“Hopefully, all of those home games will get us off to a good start,” Vitucci said. “The building is so small, it’s tough for teams to adjust. The crowd is very vocal. I hope that will give us an edge.”
The smaller ice surface also leads to close, tight-checking contests which suits Vitucci, who considers himself a defensive-minded coach.
“I concentrate on the d-zone coverage,” he said. “It’s like football.
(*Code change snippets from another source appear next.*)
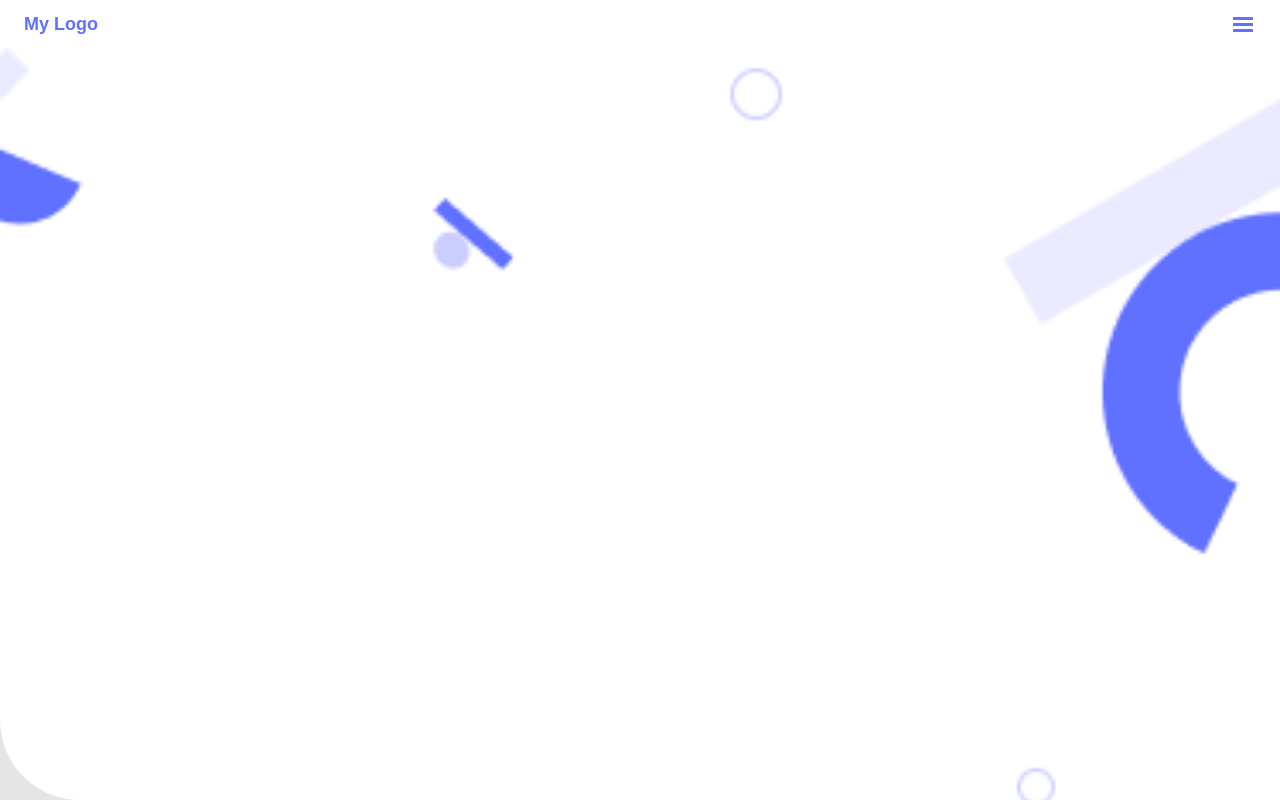
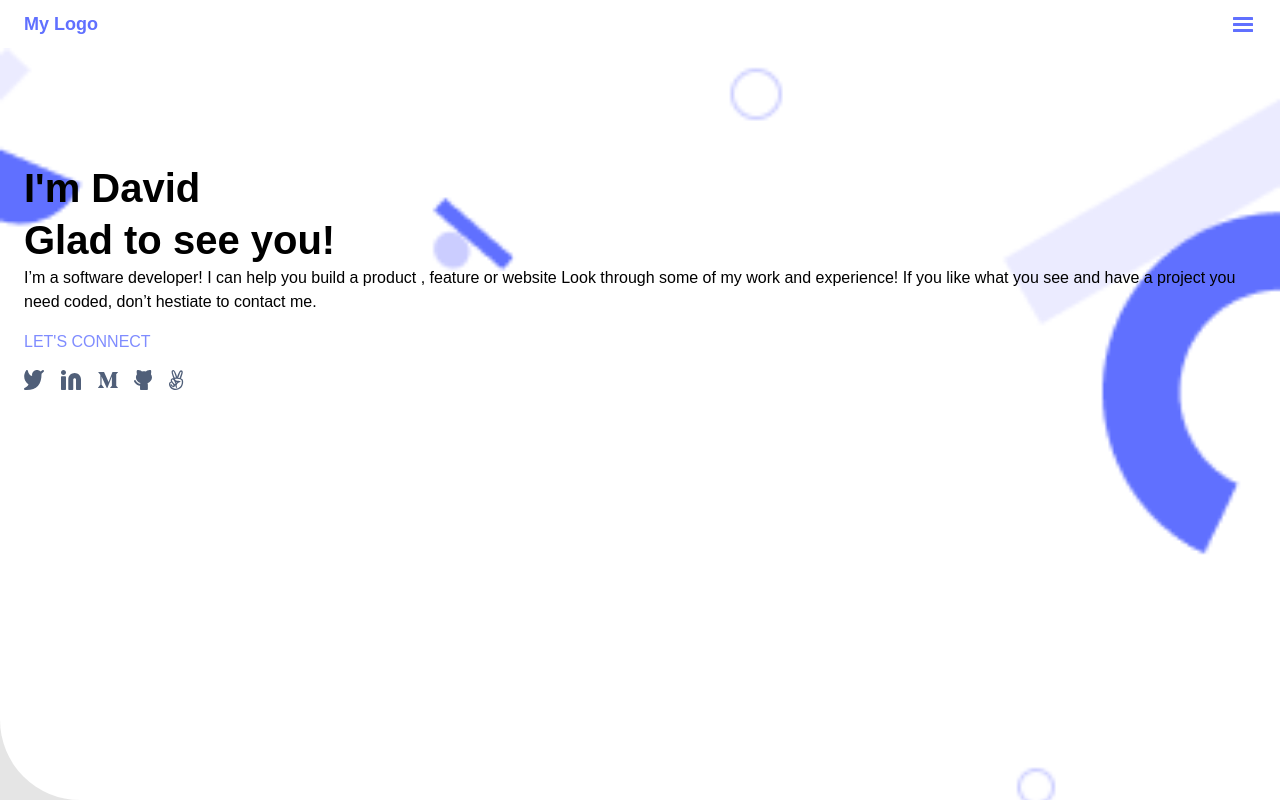
Before and after one commit to David-Lanzz/My-Portfolio, a website: page index.html in a window 1280 px wide. Drawn offline with Linux system fonts and the light colour scheme.

Commit message:
Modify index.html file

```diff
--- a/index.html
+++ b/index.html
@@ -21,11 +21,19 @@
         </nav>
     </header>
     <section class="main-section">
-<h1></h1>
+        <h1>I'm David <br>Glad to see you!</h1>
+        <p>I’m a software developer! I can help you build a product , feature or website Look through some of my work
+            and experience! If you like what you see and have a project you need coded, don’t hestiate to contact me.
+        </p>
+        <p class="lc">LET'S CONNECT</p>
+        <div class="icons">
+            <a href="./index.html"><img src="./images/Vector.svg" alt="twitter icon"></a>
+            <a href="./index.html"><img src="./images/Linkedin icon.svg" alt="Linkedin icon"></a>
+            <a href="./index.html"><img src="./images/Vector (1).svg" alt=""></a>
+            <a href="./index.html"><img src="./images/Vector (2).svg" alt="github icon"></a>
+            <a href="./index.html"><img src="./images/Vector (3).svg" alt=""></a>
+        </div>
     </section>
-    <footer>
-
-    </footer>
 </body>
 
 </html>
```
Good defense wins you games and championships.”
Vitucci will leave the offensive side of the ice to new assistant coach Stan Drulia, who played forward in 126 games in the NHL. Drulia was the head coach of the ECHL’s Augusta Lynx last season and his team had the best power play in the league at 20.4 percent.
“We’ve been working together and I’ve learned a lot from Stan,” Vitucci said.
“Stan adds a completely different outlook.”
Vitucci said neither coach is “set in their ways” and he pointed out that Drulia has been a head coach for three years. The “co-head coaches” also let the players provide ideas, as well.
“This is our team,” he said. “We all need to be together if we want to get where we want to be.”
Vitucci said he is relieved that the Storm is actually playing this season. The organization nearly had to suspend operations last spring due to increased costs and dwindling attendance. But a successful season-ticket drive saved the team.
“It was an incredible ticket campaign and it was great to see the fans and the city of Toledo rally to keep this thing going,” he said.
Vitucci said he also likes that the organization has brought back the franchise’s founder, Barry Soskin, to run the team.
“He has connection with fans,” Vitucci said. “Barry runs the team from a fan’s perspective.”
Soskin said he has a business and a personal relationship with Vitucci, who played for the Soskin-owned Storm in the mid-90s.
“Nick is very well organized and well thought out,” said Soskin, the team’s new president. “He turned the whole team around last year. He was coach of the year. He has what I want in a coach.”
Storm general manager Mike Miller said Toledo has 11 titles in its history, which is the most in minor league hockey.
“That is why we are in this,” Miller said. “You compete to win it all. We’d love to get another piece of hardware.”